Architecture-wise, the park is quite well thought out and the attention to detail in building a sustainable ecosystem is genius. The sound of moving water from the pink tilapia and koi pond further adds to the serenity of the park, and the fish waste is used to fertilize the greenery. You can purchase fish feed for a token amount as well. The park is also home to geese, cats and a variety of birds.
We continued exploring the park and you could see how the remains of the prison were cleverly turned into architectural expressions. Its hard to pick a favorite location, but the amphitheatre was definitely one of them. I got to meet the local roller blading community who frequently practice here – shinobi_blading.
The former prison cells section was also very interesting, from a geometric standpoint and chilling because each cell is a 4ft x 8ft box, dog kennel size. The anti-colonial martyrs were held here and it is interesting to note that the prison guards and executioner were chosen from Northern Nigeria, almost definitely a deliberate effort to divide the tribes.

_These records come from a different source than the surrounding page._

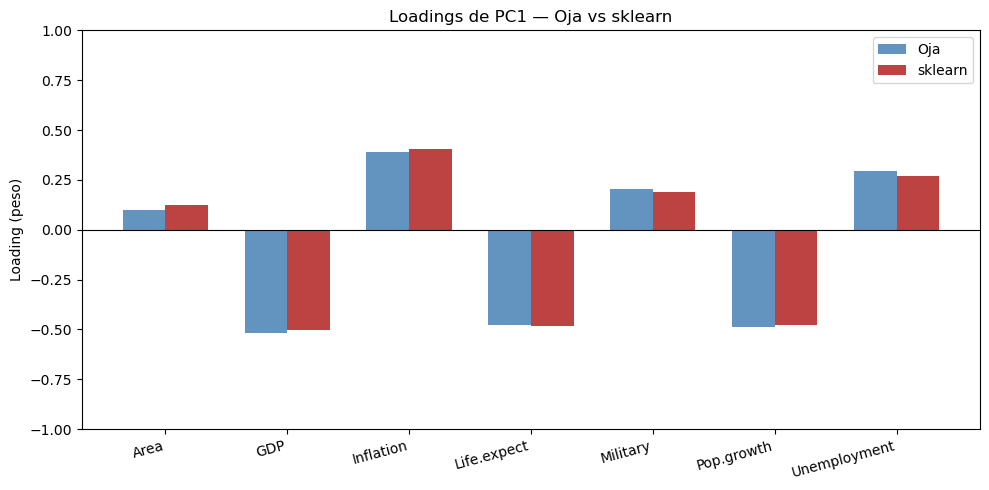
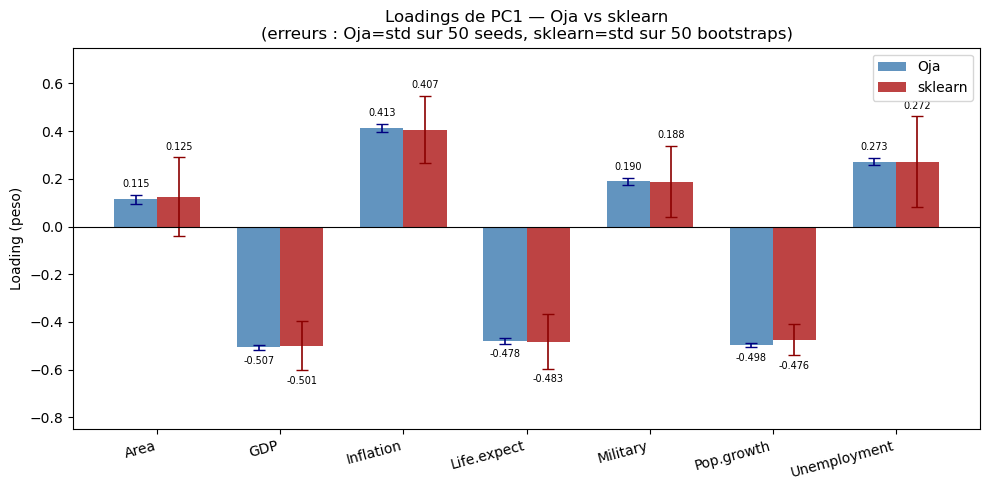
Unified diff of the notebook cell whose output changed from the first chart to the second:
--- before
+++ after
@@ -1,15 +1,47 @@
+N = 50
+
+# Oja : std sur N seeds différents
+oja_runs = []
+for seed in range(N):
+    w_tmp, _ = oja(X_scaled, lr=0.01, n_epochs=50, seed=seed)
+    if np.dot(w_tmp, w_sklearn) < 0:
+        w_tmp = -w_tmp
+    oja_runs.append(w_tmp)
+oja_runs = np.array(oja_runs)
+oja_std = oja_runs.std(axis=0)
+
+# sklearn : std sur N bootstraps du dataset
+rng_boot = np.random.default_rng(0)
+sklearn_runs = []
+for _ in range(N):
+    idx = rng_boot.choice(len(X_scaled), len(X_scaled), replace=True)
+    pca_tmp = PCA()
+    pca_tmp.fit(X_scaled[idx])
+    w_tmp = pca_tmp.components_[0]
+    if np.dot(w_tmp, w_sklearn) < 0:
+        w_tmp = -w_tmp
+    sklearn_runs.append(w_tmp)
+sklearn_runs = np.array(sklearn_runs)
+sklearn_std = sklearn_runs.std(axis=0)
+
+# Graphique
 x_pos = np.arange(len(features))
 width = 0.35
 
 fig, ax = plt.subplots(figsize=(10, 5))
-bars1 = ax.bar(x_pos - width/2, w_oja_aligned, width, label='Oja',    color='steelblue', alpha=0.85)
-bars2 = ax.bar(x_pos + width/2, w_sklearn,     width, label='sklearn', color='firebrick', alpha=0.85)
+bars1 = ax.bar(x_pos - width/2, w_oja_aligned, width, label='Oja',    color='steelblue', alpha=0.85,
+               yerr=oja_std, capsize=4, error_kw=dict(ecolor='navy', elinewidth=1.2))
+bars2 = ax.bar(x_pos + width/2, w_sklearn,     width, label='sklearn', color='firebrick', alpha=0.85,
+               yerr=sklearn_std, capsize=4, error_kw=dict(ecolor='darkred', elinewidth=1.2))
+
+ax.bar_label(bars1, fmt='%.3f', fontsize=7, padding=4)
+ax.bar_label(bars2, fmt='%.3f', fontsize=7, padding=4)
 
 ax.set_xticks(x_pos)
 ax.set_xticklabels(features, rotation=15, ha='right')
 ax.set_ylabel('Loading (peso)')
-ax.set_title('Loadings de PC1 — Oja vs sklearn')
+ax.set_title('Loadings de PC1 — Oja vs sklearn\n(erreurs : Oja=std sur 50 seeds, sklearn=std sur 50 bootstraps)')
 ax.axhline(0, color='black', linewidth=0.8)
-ax.set_ylim(-1, 1)
+ax.set_ylim(-0.85, 0.75)
 ax.legend()
 plt.tight_layout()

Commit: add element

The museum section was probably my favorite. Sculptures from the Alkebulan collection were featured and this collection was created to remove the fear and mistrust of African spirituality that seems to be commonplace in a lot of Nigerian minds. Being in their presence gave me goosebumps and the message was clear – remember your powerful roots.
There is a section of the museum that paints a picture of what life in the prison was like. It has plans of the prison, a replica of the inside of a cell, prisoner details and much more. It was quite surreal to see the chains that were used to bind them, prisoners from the 1800’s.

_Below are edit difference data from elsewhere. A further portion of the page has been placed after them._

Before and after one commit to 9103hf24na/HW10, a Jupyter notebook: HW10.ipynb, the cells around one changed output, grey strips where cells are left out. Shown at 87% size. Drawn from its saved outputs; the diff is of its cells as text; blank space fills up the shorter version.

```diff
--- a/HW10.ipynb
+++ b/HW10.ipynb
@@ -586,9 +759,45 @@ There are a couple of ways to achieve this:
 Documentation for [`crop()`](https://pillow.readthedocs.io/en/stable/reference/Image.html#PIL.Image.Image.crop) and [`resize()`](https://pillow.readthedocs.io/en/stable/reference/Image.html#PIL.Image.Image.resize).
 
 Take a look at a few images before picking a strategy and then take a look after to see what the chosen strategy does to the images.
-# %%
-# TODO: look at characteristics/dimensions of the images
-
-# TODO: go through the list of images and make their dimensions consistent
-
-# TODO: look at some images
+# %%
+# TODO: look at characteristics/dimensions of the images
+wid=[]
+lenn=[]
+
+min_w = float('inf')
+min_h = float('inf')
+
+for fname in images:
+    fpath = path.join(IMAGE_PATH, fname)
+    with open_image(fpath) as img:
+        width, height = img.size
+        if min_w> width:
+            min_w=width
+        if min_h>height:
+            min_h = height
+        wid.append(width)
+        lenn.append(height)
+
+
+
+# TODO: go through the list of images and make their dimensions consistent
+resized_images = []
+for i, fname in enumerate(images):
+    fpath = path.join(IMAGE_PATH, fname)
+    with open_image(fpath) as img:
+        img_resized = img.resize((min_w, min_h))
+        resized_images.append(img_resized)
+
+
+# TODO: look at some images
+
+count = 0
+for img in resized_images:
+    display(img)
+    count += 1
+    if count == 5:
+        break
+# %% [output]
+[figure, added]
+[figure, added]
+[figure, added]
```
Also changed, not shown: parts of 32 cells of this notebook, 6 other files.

Walking around really works up an appetite so we decided to get a bite (more like several mouth-fulls) at the food court. Luckily for us, what used to be gallows now doubles as stage so we got a good show while we ate.
Food here is pretty affordable, a variety of vendors offering different medium-sized dishes for an average price of ₦1,200 ($3.15). It’s great because you don’t have to fill up on just one thing, bites here and there and you’ll still stay well under ₦3,000 ($7.87), unless you’re a vacuum cleaner…
Here’s a picture of the Yam and “Shasha” fish that I started with for ₦1,000($2.62). We were given some delicious Chicken Suya which costs ₦3,500($9.19), I recommend this. It was a surprising amount of meat and was great for sharing. My last meal, Eba and Egusi cost me ₦1,000 ($2.62), and I concluded that food isn’t a problem here, everything tasted great!
I really enjoyed my evening at the park and my favorite parts about it are the wealth of culture and information, the food and the atmosphere. It is a place that always has something new to teach and inspire you with and it almost guarantees a different, refreshing experience every time you go. A breath of fresh air from the heavy topic of colonialism.
Membership fees cost ₦ 40,000 ($105) a year/ ₦5,000($13.12) a month, but access to this treasure trove is priceless. Link to their website.